The self-described democratic socialist has also caught the attention of “Dilbert” creator Scott Adams, a prominent pro-Trump voice on social media who began insisting in the summer of 2015 that the real estate mogul would win the presidential election, based in part on his belief that Trump had mastered the principles of hypnosis.
In November, Adams, who has studied the art of persuasion, gave Ocasio-Cortez an A+ grade on her persuasion skills in a tweet. He responded to a skeptic who argued that her appeal was limited by responding, “Same thing was said of Donald Trump in 2015.”
For her part, Ocasio-Cortez, whose staff did not respond to requests for comment, has dismissed the similarities. She told The Hill that likening her to Trump is “irresponsible … given the fact that he’s actively trying to assert mythology and hurt immigrants, and we’re trying to advance a progressive agenda, single-payer health care and a living wage.”
Meanwhile, Ann Coulter, another early Trump believer, has become privately preoccupied with Ocasio-Cortez’s ability to command mass attention, according to a person close to the conservative commentator.
“Terrified is a good word,” said the person. “She’s terrified of her.” The person recounted a recent conversation with Coulter in which, “She was ranting about, ‘AOC’s going to be the next president even if she’s not old enough to run.’” Coulter did not respond to emails requesting comment.
Cernovich dismissed Ocasio-Cortez’s conservative skeptics as “cultists” who are, “the same as Dems who couldn’t see Trump’s methodology.” But not everyone on the right is willing to cede Ocasio-Cortez the status of political prodigy.
Former House Speaker Newt Gingrich, a Trump ally, mustered only a backhanded compliment for the young Democratic socialist.
“Alexandria Ocasio-Cortez is an energetic, enthusiastic, stunningly self-confident person who has the enthusiastic help of much of the liberal media,” he told POLITICO. “Whether uninformed moral self-righteousness and charisma can overcome stunningly false facts will be a real test of how far American education has decayed.”

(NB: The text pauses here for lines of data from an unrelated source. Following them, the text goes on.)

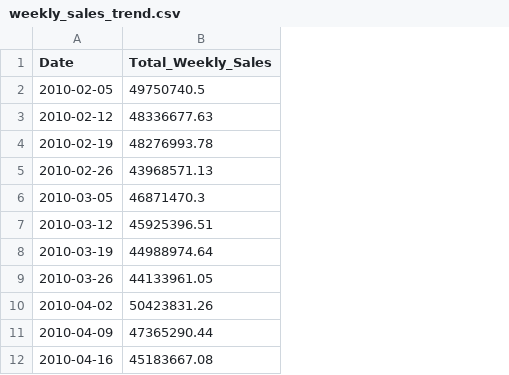
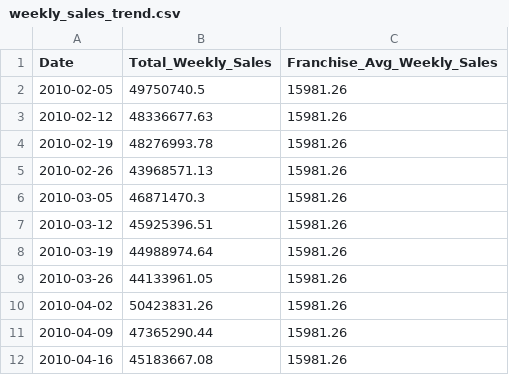
Before and after one commit to DavidO1621/Walmart-kpi-project, a CSV file: data/processed/weekly_sales_trend.csv, drawn as a sheet; only a part is shown; the diff names each change by its address in the sheet, - before the commit and + after, or states it on an @@ line.

```diff
--- a/data/processed/weekly_sales_trend.csv
+++ b/data/processed/weekly_sales_trend.csv
+column C (Franchise_Avg_Weekly_Sales), rows 2-12: all 15981.26
```
Also changed, not shown: 13 other files.
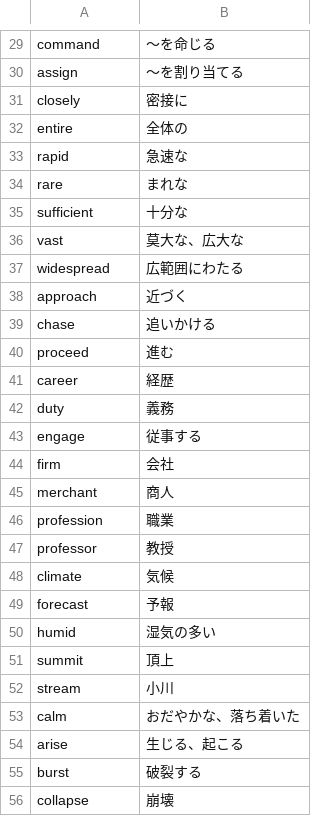
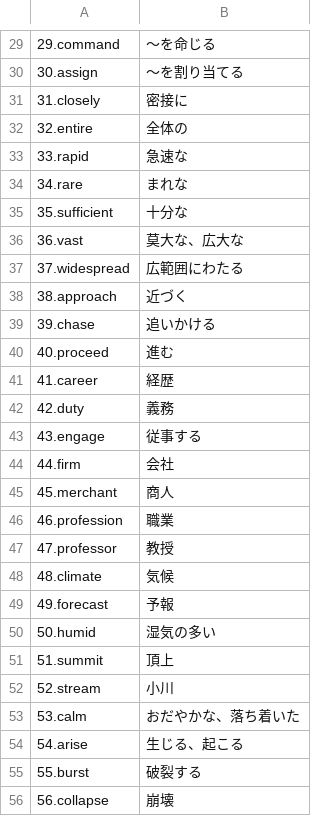
Before and after one commit to haniwa820-t/examMain, a CSV file: english/term2/a.csv, drawn as a sheet; only a part is shown, gaps mark what is left out; the diff covers the shown part only; the diff names each change by its address in the sheet, - before the commit and + after, or states it on an @@ line.

```diff
--- a/english/term2/a.csv
+++ b/english/term2/a.csv
-A29: command
+A29: 29.command
-A30: assign
+A30: 30.assign
-A31: closely
+A31: 31.closely
-A32: entire
+A32: 32.entire
-A33: rapid
+A33: 33.rapid
-A34: rare
+A34: 34.rare
-A35: sufficient
+A35: 35.sufficient
-A36: vast
+A36: 36.vast
-A37: widespread
+A37: 37.widespread
-A38: approach
+A38: 38.approach
-A39: chase
+A39: 39.chase
-A40: proceed
+A40: 40.proceed
-A41: career
+A41: 41.career
-A42: duty
+A42: 42.duty
-A43: engage
+A43: 43.engage
-A44: firm
+A44: 44.firm
-A45: merchant
+A45: 45.merchant
-A46: profession
+A46: 46.profession
-A47: professor
+A47: 47.professor
-A48: climate
+A48: 48.climate
-A49: forecast
+A49: 49.forecast
-A50: humid
+A50: 50.humid
-A51: summit
+A51: 51.summit
-A52: stream
+A52: 52.stream
-A53: calm
+A53: 53.calm
-A54: arise
+A54: 54.arise
-A55: burst
+A55: 55.burst
-A56: collapse
+A56: 56.collapse
```
Also changed, not shown: 1 added row, 1 removed row and 43 edited cells elsewhere in this file, 7 other files.
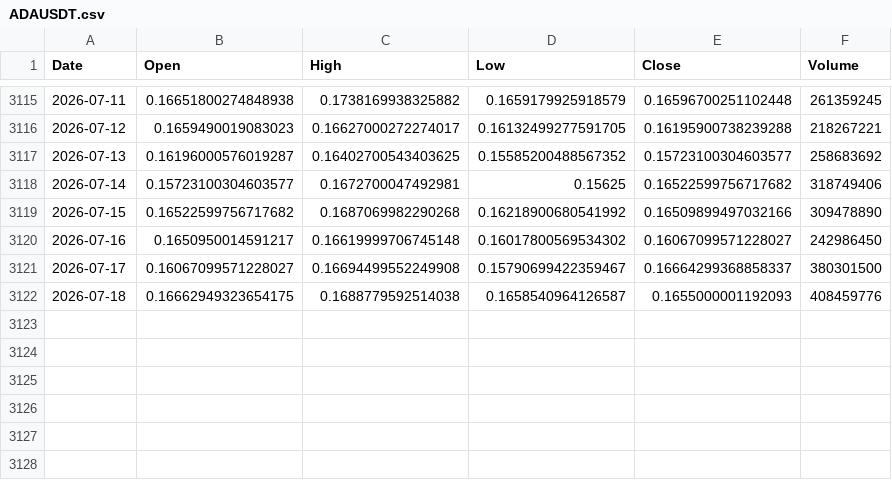
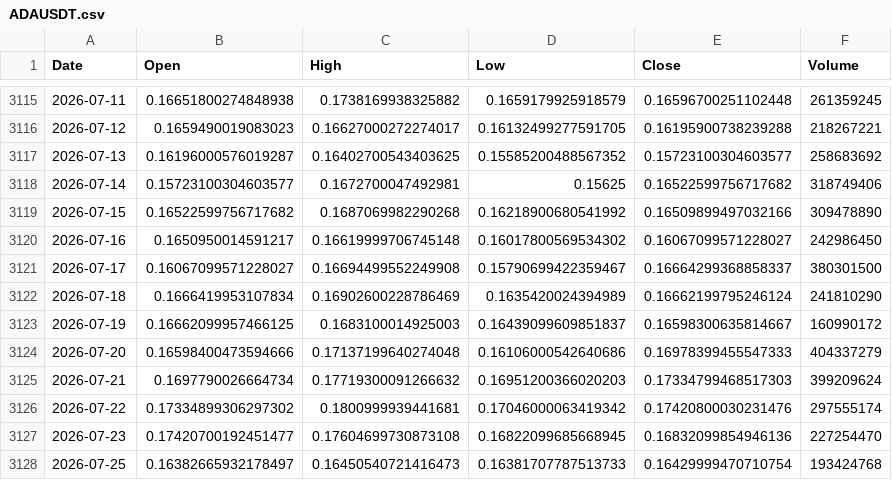
Before and after one commit to boonsamnapat-netizen/Napatb_1.1, a CSV file: data/real/crypto/ADAUSDT.csv, drawn as a sheet; only a part is shown, gaps mark what is left out.

```diff
--- a/data/real/crypto/ADAUSDT.csv
+++ b/data/real/crypto/ADAUSDT.csv
@@ -3121,2 +3121,8 @@ Date,Open,High,Low,Close,Volume
 2026-07-17,0.16067099571228027,0.16694499552249908,0.15790699422359467,0.16664299368858337,380301500
-2026-07-18,0.16662949323654175,0.1688779592514038,0.1658540964126587,0.1655000001192093,408459776
+2026-07-18,0.1666419953107834,0.16902600228786469,0.1635420024394989,0.16662199795246124,241810290
+2026-07-19,0.16662099957466125,0.1683100014925003,0.16439099609851837,0.16598300635814667,160990172
+2026-07-20,0.16598400473594666,0.17137199640274048,0.16106000542640686,0.16978399455547333,404337279
+2026-07-21,0.1697790026664734,0.17719300091266632,0.16951200366020203,0.17334799468517303,399209624
+2026-07-22,0.17334899306297302,0.1800999939441681,0.17046000063419342,0.17420800030231476,297555174
+2026-07-23,0.17420700192451477,0.17604699730873108,0.16822099685668945,0.16832099854946136,227254470
+2026-07-25,0.16382665932178497,0.16450540721416473,0.16381707787513733,0.16429999470710754,193424768
```
Also changed, not shown: data/real/crypto/ARBUSDT.csv, data/real/crypto/DOGEUSDT.csv, 15 other files.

She has also been the subject of a barrage of critical coverage in conservative media portraying her positions as outlandish, her public statements as fact-challenged and her working-class biography as embellished, among other critiques.
Coverage of the congresswoman on Fox News has become so frequent that she poked fun at the network in a tweet, quoting Spanish-language lyrics from New York band Aventura to suggest Fox has an “obsession” with her.
The White House, meanwhile, has projected nonchalance. Asked last week by Fox’s Sean Hannity to respond to a statement from Ocasio-Cortez calling for drastic action on climate change, White House press secretary Sarah Huckabee Sanders responded, “I don’t think we’re going to listen to her on much of anything — particularly not on matters we’re gonna leave in the hands of a much, much higher authority — and certainly, not listen to the freshman congresswoman on when the world may end.”
Asked earlier this month about the congresswoman calling him a racist, Trump shrugged:, “Who cares?”
For some on the populist right, the answer to handling the media-savvy congresswoman lies in the old adage, “If you can’t beat them, join them.” For them, the congresswoman’s ability to rally the left to populist causes could be an opportunity.
Bannon mentioned regulating technology firms and their use of data, as well as confronting China, as possible points of cooperation between Ocasio-Cortez and the populist right.
Coulter, for her part, has taken to Twitter to appeal to the congresswoman directly.
“Ocasio-Cortez wants a 70-80% income tax on the rich. I agree! Start with the Koch Bros. — and also make it WEALTH tax,” she tweeted at the beginning of the month. Last week, Coulter followed up by tweeting a report about financier Ken Griffin making the most expensive home purchase in U.S. history, writing, “Attention Alexandria Ocasio-Cortez.”